Derrick White (ESPN – 133) – White won’t be ready for opening day, but there have been no indications that his injury is a long-term issue, and the Spurs don’t seem too worried about it. With the Spurs saying they want to go small this year, White could see minutes in at least the upper-20s, and that makes a top-75 finish very possible. The Spurs finally rolled with a modern lineup in the bubble, and it led to a very intriguing line from White. In Orlando, the combo guard averaged a stellar 18.9 PPG, 3.1 3PG, 4.3 RPG, 5.0 APG, 0.7 SPG, and 0.6 BPG in 29.8 MPG.
Will Barton (ESPN – 153) – MPJ will hurt Barton’s value, but it does look like the two forwards are going to start beside each other. Barton probably won’t quite match last year’s 33.0 MPG, but he doesn’t have to in order to be a steal in the final round.

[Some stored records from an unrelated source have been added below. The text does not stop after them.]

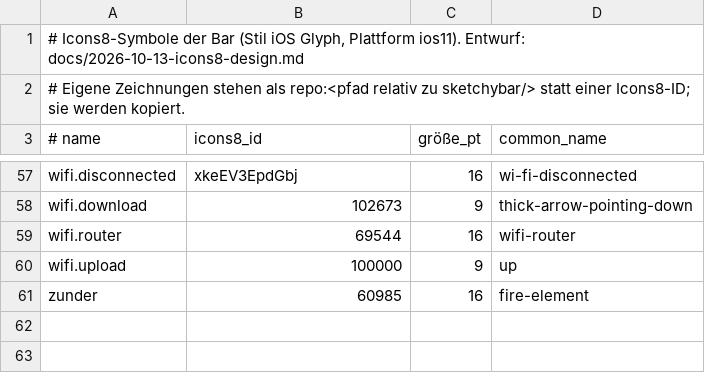
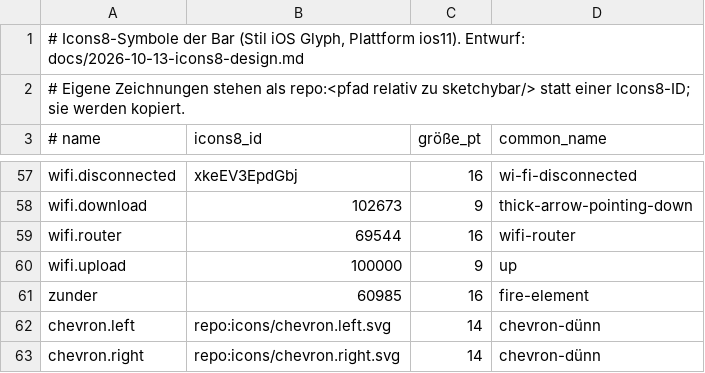
Before and after one commit to rubenvitt/dotfiles, a TSV file: sketchybar/icons8.tsv, drawn as a sheet; only a part is shown, gaps mark what is left out.

```diff
--- a/sketchybar/icons8.tsv
+++ b/sketchybar/icons8.tsv
@@ -61 +61,3 @@ wifi.upload	100000	9	up
 zunder	60985	16	fire-element
+chevron.left	repo:icons/chevron.left.svg	14	chevron-dünn
+chevron.right	repo:icons/chevron.right.svg	14	chevron-dünn
```
Also changed, not shown: 5 other files.
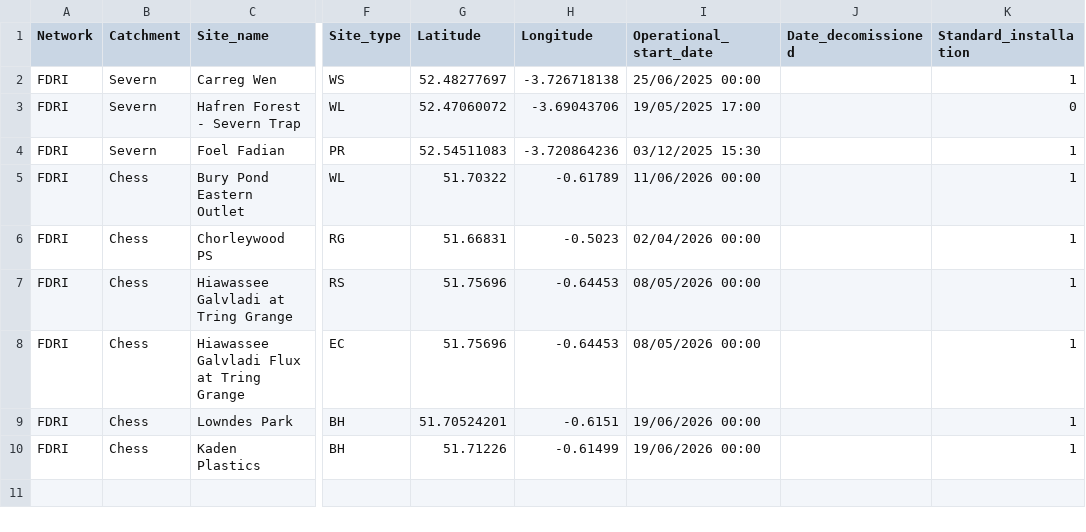
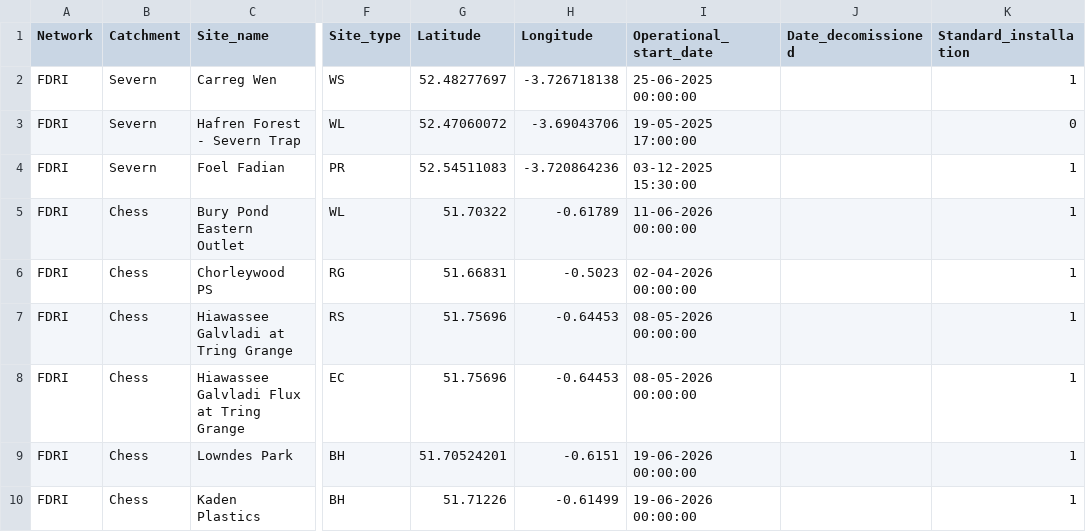
Before and after one commit to NERC-CEH/fdri-discovery, a CSV file: sample_data/src/SITES_FDRI.csv, drawn as a sheet; only a part is shown, gaps mark what is left out; the diff names each change by its address in the sheet, - before the commit and + after, or states it on an @@ line.

Commit message:
Adding FDRI sites with updated descriptions

```diff
--- a/sample_data/src/SITES_FDRI.csv
+++ b/sample_data/src/SITES_FDRI.csv
-I2 (Operational_start_date): 25/06/2025 00:00
+I2 (Operational_start_date): 25-06-2025 00:00:00
-I3 (Operational_start_date): 19/05/2025 17:00
+I3 (Operational_start_date): 19-05-2025 17:00:00
-I4 (Operational_start_date): 03/12/2025 15:30
+I4 (Operational_start_date): 03-12-2025 15:30:00
-I5 (Operational_start_date): 11/06/2026 00:00
+I5 (Operational_start_date): 11-06-2026 00:00:00
-I6 (Operational_start_date): 02/04/2026 00:00
+I6 (Operational_start_date): 02-04-2026 00:00:00
-I7:I8 (Operational_start_date): 08/05/2026 00:00
+I7:I8 (Operational_start_date): 08-05-2026 00:00:00
-I9:I10 (Operational_start_date): 19/06/2026 00:00
+I9:I10 (Operational_start_date): 19-06-2026 00:00:00
```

Last year, the Nugget was a top-65 player, so if he loses a couple of minutes, he could still finish inside of the top-100. Barton will produce a more well-rounded line than most players available late (15.1 PPG, 1.9 3PG, 6.3 RPG, 3.7 APG, 1.1 SPG).
O.G. Anuonoby (ESPN – 161) – This is an ESPN special. Nowhere else will you find a ranking this bad. When I need steals in the middle rounds (which is where he should go in a competitive league), and I’m not punting FG% (in that case, my guy is Marcus Smart), I’m looking at Bridges or Anunoby. Like Bridges, O.G. flashed early-round upside last season. In the month leading up to the COVID stoppage, the Raptor produced a nasty 2.5 SPG and 0.8 BPG. Those outstanding defensive numbers were good enough to get him into the top-20 over that stretch. The defensive numbers are a lock to be very good, and I would expect his points (10.6 PPG) and threes (1.3 3PG) to improve this season. Coach Nurse has been talking about giving O.G. a larger role on offense this year, and Anunoby has stated that he is looking forward to doing more on that end this season. It’s also likely that Anunoby’s rebounding rate (5.3 RPG) jumps in 2020-2021. With the Raptors thin at the five, O.G. should spend some time manning the middle in the Raptors’ small-ball lineups. I expect we’ll see that setup fairly regularly as it worked well against the Celtics, and it’s the best way to get the Raptors’ five best players on the floor at the same time.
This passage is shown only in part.